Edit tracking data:
/---

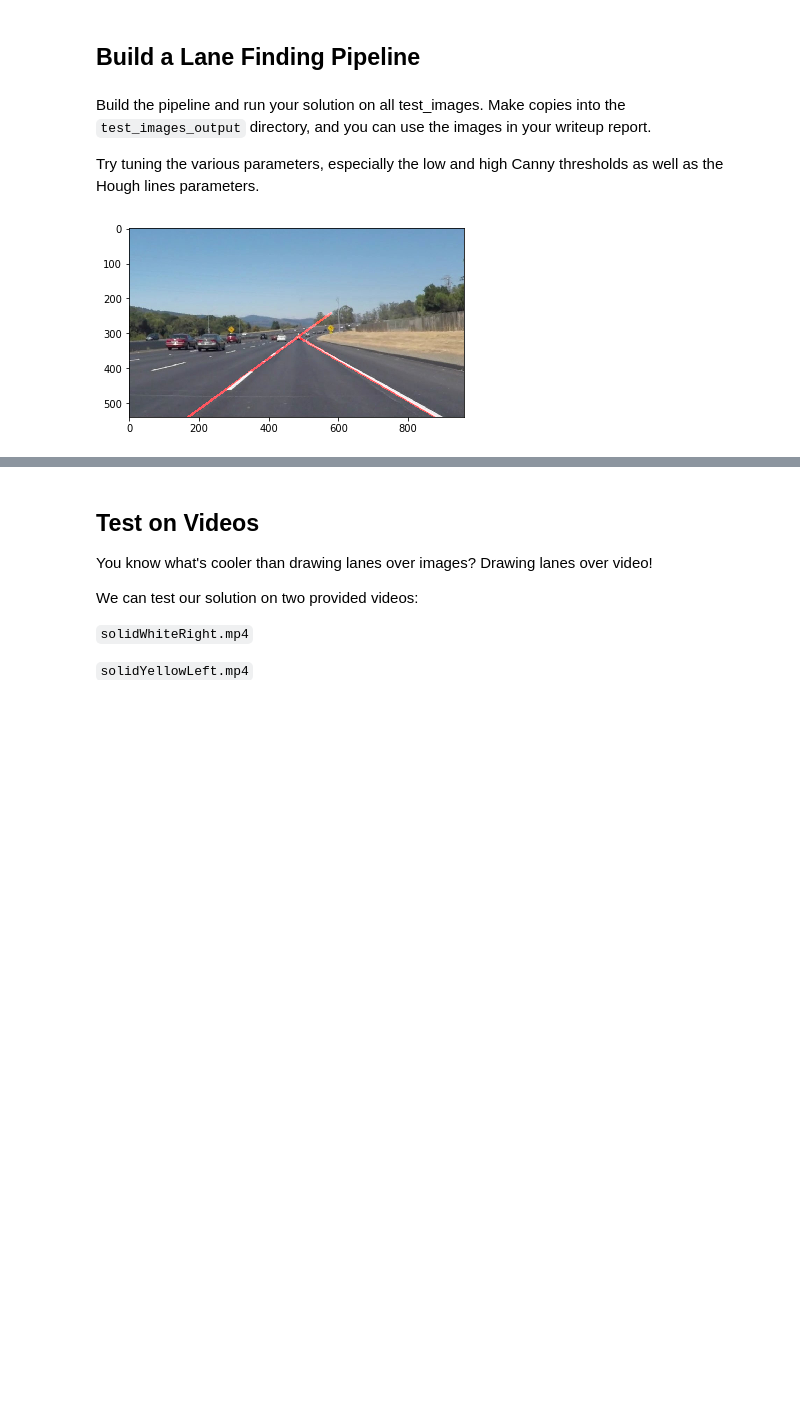
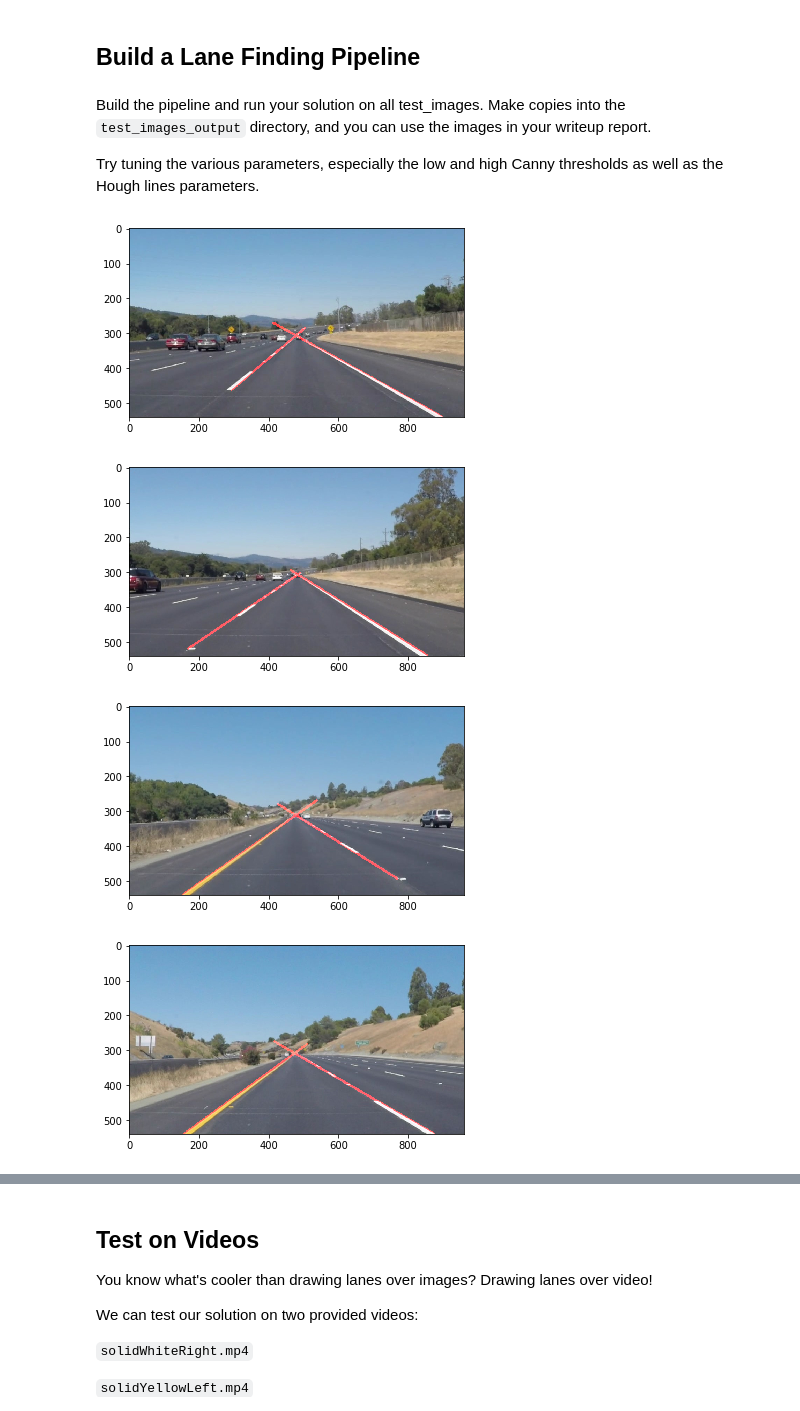
Before and after one commit to cazacov/CarND-LaneLines-P1, a Jupyter notebook: P1.ipynb, the cells around one changed output, grey strips where cells are left out. Saved outputs shown, nothing was run; the diff lists cells and outputs as text; code cells hidden in the pictures; blank space fills up the shorter version.

```diff
--- a/P1.ipynb
+++ b/P1.ipynb
@@ -196,11 +202,14 @@ Try tuning the various parameters, especially the low and high Canny thresholds
 def filter_low_slope(lines):
     result = []
 
+    if lines == None:
+        return np.empty([0,1,4])
+
     for line in lines:
         for x1, y1, x2, y2 in line:
             slope = (y2 - y1) / (x2 - x1)
-            if math.fabs(slope) < math.tan(30.0 * math.pi / 180.0):
-                # Skip lines with slope below 30 degrees
+            if math.fabs(slope) < math.tan(20.0 * math.pi / 180.0):
+                # Skip lines with slope below 20 degrees
                 continue
             else:
                 result.append(line)
@@ -238,6 +247,9 @@ def find_left_right(lines):
     return np.array(result)
 
 def extend_lines_to_border(lines, xsize, ysize):
+    if lines == None:
+        return np.empty([0,1,4])
+
     for line in lines:
         for x1, y1, x2, y2 in line:
             slope = (y2 - y1) / (x2 - x1)
@@ -254,13 +266,14 @@ def extend_lines_to_border(lines, xsize, ysize):
 
 
 def draw_poly(img, lines, color=[0, 255, 0]):
-    pts = lines.reshape((-1, 1, 2))
-    cv2.fillConvexPoly(img, pts, color)
+    if lines != None:
+        pts = lines.reshape((-1, 1, 2))
+        cv2.fillConvexPoly(img, pts, color)
 
 def cut_lines(lines, xsize, ysize):
     if lines.shape[0] != 2:
         # Can work only with exactly two lines
-        return
+        return np.empty([0,1,4])
 
     # find intersection point
     lineA = np.polyfit((lines[0][0][0], lines[0][0][2]), (lines[0][0][1], lines[0][0][3]), 1)
@@ -293,6 +306,41 @@ def cut_lines(lines, xsize, ysize):
 
     return np.array(result).astype(int)
 
+def find_lines(gray, xsize, ysize):
+    # Smooth
+    blur = gaussian_blur(gray, kernel_size=5)
+
+    # Detect edges
+    low_threshold = 50
+    high_threshold = 192
+    edges = canny(blur, low_threshold, high_threshold)
+
+    # Cut region of interest
+    mask_verticles = np.array([[
+        (0, ysize),
+        (xsize * 0.4, ysize * 0.5),
+        (xsize * 0.6, ysize * 0.5),
+        (xsize, ysize)
+    ]], dtype=np.int32)
+    masked_image = region_of_interest(edges, mask_verticles)
+
+    # Find lines
+    rho = 1  # distance resolution in pixels of the Hough grid
+    theta = np.pi / 180  # angular resolution in radians of the Hough grid
+    threshold = 75  # minimum number of votes (intersections in Hough grid cell)
+    min_line_length = 180  # minimum number of pixels making up a line
+    max_line_gap = 150
+    lines = cv2.HoughLinesP(masked_image, rho, theta, threshold, np.array([]), minLineLength=min_line_length,
+                            maxLineGap=max_line_gap)
+
+    # Skip those with low slope
+    filtered_lines = filter_low_slope(lines)
+
+    # Choose the longest left and right lines
+    filtered_lines = find_left_right(filtered_lines)
+
+    return filtered_lines
+
 
 def process_image(image):
     xsize = image.shape[1]
@@ -314,8 +362,8 @@ def process_image(image):
     # Cut region of interest
     mask_verticles = np.array([[
         (0, ysize),
-        (xsize * 0.4, ysize * 0.3),
-        (xsize * 0.6, ysize * 0.3),
+        (xsize * 0.4, ysize * 0.5),
+        (xsize * 0.6, ysize * 0.5),
         (xsize, ysize)
     ]], dtype=np.int32)
     masked_image = region_of_interest(edges, mask_verticles)
@@ -323,45 +371,45 @@ def process_image(image):
     # Find lines
     rho = 1  # distance resolution in pixels of the Hough grid
     theta = np.pi / 180  # angular resolution in radians of the Hough grid
-    threshold = 75  # minimum number of votes (intersections in Hough grid cell)
-    min_line_length = 180  # minimum number of pixels making up a line
+    threshold = 40  # minimum number of votes (intersections in Hough grid cell)
+    min_line_length = 120  # minimum number of pixels making up a line
     max_line_gap = 150
     lines = cv2.HoughLinesP(masked_image, rho, theta, threshold, np.array([]), minLineLength=min_line_length,
                             maxLineGap=max_line_gap)
 
     # Choose the longest left and right lines ignoring those with low slope (tan < 0.3)
     filtered_lines = filter_low_slope(lines)
 
     filtered_lines = find_left_right(filtered_lines)
 
-    lane = extend_lines_to_border(filtered_lines, xsize, ysize)
-
     lane_image = np.zeros((ysize, xsize, 3), dtype=np.uint8)
-    draw_lines(lane_image, lane, thickness=5)
+    draw_lines(lane_image, filtered_lines, thickness=5)
 
     result = weighted_img(original_image, lane_image)
-
     return result
 
 
 def pipeline(image_name):
     image = mpimg.imread(image_name)
 
     result = process_image(image)
 
     if not os.path.exists('test_images_output'):
         os.makedirs('test_images_output')
 
     output_name = 'test_images_output/' + os.path.basename(image_name)
     plt.imshow(result)
     plt.savefig(output_name)
     plt.show()
 
 pipeline("test_images/solidWhiteCurve.jpg")
-#pipeline("test_images/solidWhiteRight.jpg")
-#pipeline("test_images/solidYellowCurve.jpg")
-#pipeline("test_images/solidYellowCurve2.jpg")
-#pipeline("test_images/solidYellowLeft.jpg")
-#pipeline("test_images/whiteCarLaneSwitch.jpg")
+pipeline("test_images/solidWhiteRight.jpg")
+pipeline("test_images/solidYellowCurve.jpg")
+pipeline("test_images/solidYellowCurve2.jpg")
+pipeline("test_images/solidYellowLeft.jpg")
+pipeline("test_images/whiteCarLaneSwitch.jpg")
 # %% [output]
-[figure, old version]
+[figure, new version]
+[figure, added]
+[figure, added]
+[figure, added]
```
Also changed, not shown: parts of 7 cells of this notebook, 16 other files.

\---

ASSIGNMENT: Produce a word-for-word copy of the records, omitting all images.

EXPECTED ANSWER:
Before and after one commit to cazacov/CarND-LaneLines-P1, a Jupyter notebook: P1.ipynb, the cells around one changed output, grey strips where cells are left out. Saved outputs shown, nothing was run; the diff lists cells and outputs as text; code cells hidden in the pictures; blank space fills up the shorter version.

```diff
--- a/P1.ipynb
+++ b/P1.ipynb
@@ -196,11 +202,14 @@ Try tuning the various parameters, especially the low and high Canny thresholds
 def filter_low_slope(lines):
     result = []
 
+    if lines == None:
+        return np.empty([0,1,4])
+
     for line in lines:
         for x1, y1, x2, y2 in line:
             slope = (y2 - y1) / (x2 - x1)
-            if math.fabs(slope) < math.tan(30.0 * math.pi / 180.0):
-                # Skip lines with slope below 30 degrees
+            if math.fabs(slope) < math.tan(20.0 * math.pi / 180.0):
+                # Skip lines with slope below 20 degrees
                 continue
             else:
                 result.append(line)
@@ -238,6 +247,9 @@ def find_left_right(lines):
     return np.array(result)
 
 def extend_lines_to_border(lines, xsize, ysize):
+    if lines == None:
+        return np.empty([0,1,4])
+
     for line in lines:
         for x1, y1, x2, y2 in line:
             slope = (y2 - y1) / (x2 - x1)
@@ -254,13 +266,14 @@ def extend_lines_to_border(lines, xsize, ysize):
 
 
 def draw_poly(img, lines, color=[0, 255, 0]):
-    pts = lines.reshape((-1, 1, 2))
-    cv2.fillConvexPoly(img, pts, color)
+    if lines != None:
+        pts = lines.reshape((-1, 1, 2))
+        cv2.fillConvexPoly(img, pts, color)
 
 def cut_lines(lines, xsize, ysize):
     if lines.shape[0] != 2:
         # Can work only with exactly two lines
-        return
+        return np.empty([0,1,4])
 
     # find intersection point
     lineA = np.polyfit((lines[0][0][0], lines[0][0][2]), (lines[0][0][1], lines[0][0][3]), 1)
@@ -293,6 +306,41 @@ def cut_lines(lines, xsize, ysize):
 
     return np.array(result).astype(int)
 
+def find_lines(gray, xsize, ysize):
+    # Smooth
+    blur = gaussian_blur(gray, kernel_size=5)
+
+    # Detect edges
+    low_threshold = 50
+    high_threshold = 192
+    edges = canny(blur, low_threshold, high_threshold)
+
+    # Cut region of interest
+    mask_verticles = np.array([[
+        (0, ysize),
+        (xsize * 0.4, ysize * 0.5),
+        (xsize * 0.6, ysize * 0.5),
+        (xsize, ysize)
+    ]], dtype=np.int32)
+    masked_image = region_of_interest(edges, mask_verticles)
+
+    # Find lines
+    rho = 1  # distance resolution in pixels of the Hough grid
+    theta = np.pi / 180  # angular resolution in radians of the Hough grid
+    threshold = 75  # minimum number of votes (intersections in Hough grid cell)
+    min_line_length = 180  # minimum number of pixels making up a line
+    max_line_gap = 150
+    lines = cv2.HoughLinesP(masked_image, rho, theta, threshold, np.array([]), minLineLength=min_line_length,
+                            maxLineGap=max_line_gap)
+
+    # Skip those with low slope
+    filtered_lines = filter_low_slope(lines)
+
+    # Choose the longest left and right lines
+    filtered_lines = find_left_right(filtered_lines)
+
+    return filtered_lines
+
 
 def process_image(image):
     xsize = image.shape[1]
@@ -314,8 +362,8 @@ def process_image(image):
     # Cut region of interest
     mask_verticles = np.array([[
         (0, ysize),
-        (xsize * 0.4, ysize * 0.3),
-        (xsize * 0.6, ysize * 0.3),
+        (xsize * 0.4, ysize * 0.5),
+        (xsize * 0.6, ysize * 0.5),
         (xsize, ysize)
     ]], dtype=np.int32)
     masked_image = region_of_interest(edges, mask_verticles)
@@ -323,45 +371,45 @@ def process_image(image):
     # Find lines
     rho = 1  # distance resolution in pixels of the Hough grid
     theta = np.pi / 180  # angular resolution in radians of the Hough grid
-    threshold = 75  # minimum number of votes (intersections in Hough grid cell)
-    min_line_length = 180  # minimum number of pixels making up a line
+    threshold = 40  # minimum number of votes (intersections in Hough grid cell)
+    min_line_length = 120  # minimum number of pixels making up a line
     max_line_gap = 150
     lines = cv2.HoughLinesP(masked_image, rho, theta, threshold, np.array([]), minLineLength=min_line_length,
                             maxLineGap=max_line_gap)
 
     # Choose the longest left and right lines ignoring those with low slope (tan < 0.3)
     filtered_lines = filter_low_slope(lines)
 
     filtered_lines = find_left_right(filtered_lines)
 
-    lane = extend_lines_to_border(filtered_lines, xsize, ysize)
-
     lane_image = np.zeros((ysize, xsize, 3), dtype=np.uint8)
-    draw_lines(lane_image, lane, thickness=5)
+    draw_lines(lane_image, filtered_lines, thickness=5)
 
     result = weighted_img(original_image, lane_image)
-
     return result
 
 
 def pipeline(image_name):
     image = mpimg.imread(image_name)
 
     result = process_image(image)
 
     if not os.path.exists('test_images_output'):
         os.makedirs('test_images_output')
 
     output_name = 'test_images_output/' + os.path.basename(image_name)
     plt.imshow(result)
     plt.savefig(output_name)
     plt.show()
 
 pipeline("test_images/solidWhiteCurve.jpg")
-#pipeline("test_images/solidWhiteRight.jpg")
-#pipeline("test_images/solidYellowCurve.jpg")
-#pipeline("test_images/solidYellowCurve2.jpg")
-#pipeline("test_images/solidYellowLeft.jpg")
-#pipeline("test_images/whiteCarLaneSwitch.jpg")
+pipeline("test_images/solidWhiteRight.jpg")
+pipeline("test_images/solidYellowCurve.jpg")
+pipeline("test_images/solidYellowCurve2.jpg")
+pipeline("test_images/solidYellowLeft.jpg")
+pipeline("test_images/whiteCarLaneSwitch.jpg")
 # %% [output]
-[figure, old version]
+[figure, new version]
+[figure, added]
+[figure, added]
+[figure, added]
```
Also changed, not shown: parts of 7 cells of this notebook, 16 other files.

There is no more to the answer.